— Canterbury City Council (@canterburycc) March 21, 2020
The government has urged the public to take steps to protect themselves and the wider population from the coronavirus, including:
- Everyone to stay at home unless they need to get essential supplies such as food and medicines.
- All those able to work from home to do so, unless their work is essential.
- Only travelling if absolutely necessary – while public transport won’t stop, this should only be used for essential travel – for example by key workers to travel to and from work.
What is social distancing?
Social distancing measures are steps you can take to reduce social interaction between people. This will help reduce the transmission of coronavirus (COVID-19).
They are to:
- Avoid contact with someone who is displaying symptoms of coronavirus (COVID-19). These symptoms include high temperature and/or new and continuous cough
- Avoid non-essential use of public transport when possible
- Work from home, where possible. Your employer should support you to do this.
- Avoid large and small gatherings in public spaces, noting that pubs, restaurants, leisure centres and similar venues are currently shut as infections spread easily in closed spaces where people gather together.
- Avoid gatherings with friends and family. Keep in touch using remote technology such as phone, internet, and social media
- Use telephone or online services to contact your GP or other essential services
Everyone should be trying to follow these measures as much as is practicable.
We strongly advise you to follow the above measures as much as you can and to significantly limit your face-to-face interaction with friends and family if possible, particularly if you:
- are over 70
- have an underlying health condition
- are pregnant
This advice is likely to be in place for some weeks.
Stay at home if you have either:
- a high temperature – you feel hot to touch on your chest or back
- a new, continuous cough – this means you’ve started coughing repeatedly
Do not go to a GP surgery, pharmacy or hospital.
You do not need to contact 111 to tell them you’re staying at home.
Testing for coronavirus is not needed if you’re staying at home.
- if you have symptoms, stay at home for 7 days
- if you live with other people, they should stay at home for 14 days from the day the first person got symptoms
If you live with someone who is 70 or over, has a long-term condition, is pregnant or has a weakened immune system, try to find somewhere else for them to stay for 14 days.
If you have to stay at home together, try to keep away from each other as much as possible.
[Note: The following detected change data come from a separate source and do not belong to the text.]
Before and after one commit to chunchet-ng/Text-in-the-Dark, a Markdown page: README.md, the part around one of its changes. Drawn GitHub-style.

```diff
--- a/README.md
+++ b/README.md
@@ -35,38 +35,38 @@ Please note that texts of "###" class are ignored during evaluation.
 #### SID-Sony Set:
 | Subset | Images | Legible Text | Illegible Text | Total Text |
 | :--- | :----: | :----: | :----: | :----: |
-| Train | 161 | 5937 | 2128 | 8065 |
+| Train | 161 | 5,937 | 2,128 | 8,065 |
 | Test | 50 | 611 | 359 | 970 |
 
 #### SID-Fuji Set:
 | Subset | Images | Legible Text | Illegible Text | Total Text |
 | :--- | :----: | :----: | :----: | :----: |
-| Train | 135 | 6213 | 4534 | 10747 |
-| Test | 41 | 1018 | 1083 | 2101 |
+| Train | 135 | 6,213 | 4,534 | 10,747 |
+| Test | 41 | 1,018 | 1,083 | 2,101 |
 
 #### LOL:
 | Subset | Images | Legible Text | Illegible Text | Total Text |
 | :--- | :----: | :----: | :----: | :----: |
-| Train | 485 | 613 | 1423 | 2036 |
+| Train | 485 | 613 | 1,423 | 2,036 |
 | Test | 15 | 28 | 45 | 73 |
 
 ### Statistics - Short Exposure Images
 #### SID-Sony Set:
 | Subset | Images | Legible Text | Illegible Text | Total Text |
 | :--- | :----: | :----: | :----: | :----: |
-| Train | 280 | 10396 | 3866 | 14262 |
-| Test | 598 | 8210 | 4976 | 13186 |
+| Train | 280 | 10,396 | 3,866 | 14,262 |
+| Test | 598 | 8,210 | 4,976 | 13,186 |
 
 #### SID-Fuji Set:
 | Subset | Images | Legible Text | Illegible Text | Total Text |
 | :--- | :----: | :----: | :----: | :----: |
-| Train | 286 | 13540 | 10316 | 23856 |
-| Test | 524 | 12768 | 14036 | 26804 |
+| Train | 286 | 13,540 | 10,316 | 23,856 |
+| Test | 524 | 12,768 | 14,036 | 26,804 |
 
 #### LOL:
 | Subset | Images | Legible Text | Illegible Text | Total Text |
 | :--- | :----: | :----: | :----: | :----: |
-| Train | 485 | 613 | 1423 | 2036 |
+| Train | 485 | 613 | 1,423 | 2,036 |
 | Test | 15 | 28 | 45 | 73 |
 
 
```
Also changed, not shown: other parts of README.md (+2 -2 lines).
Use the NHS 111 online coronavirus service if:
- you feel you cannot cope with your symptoms at home
- your condition gets worse
- your symptoms do not get better after 7 days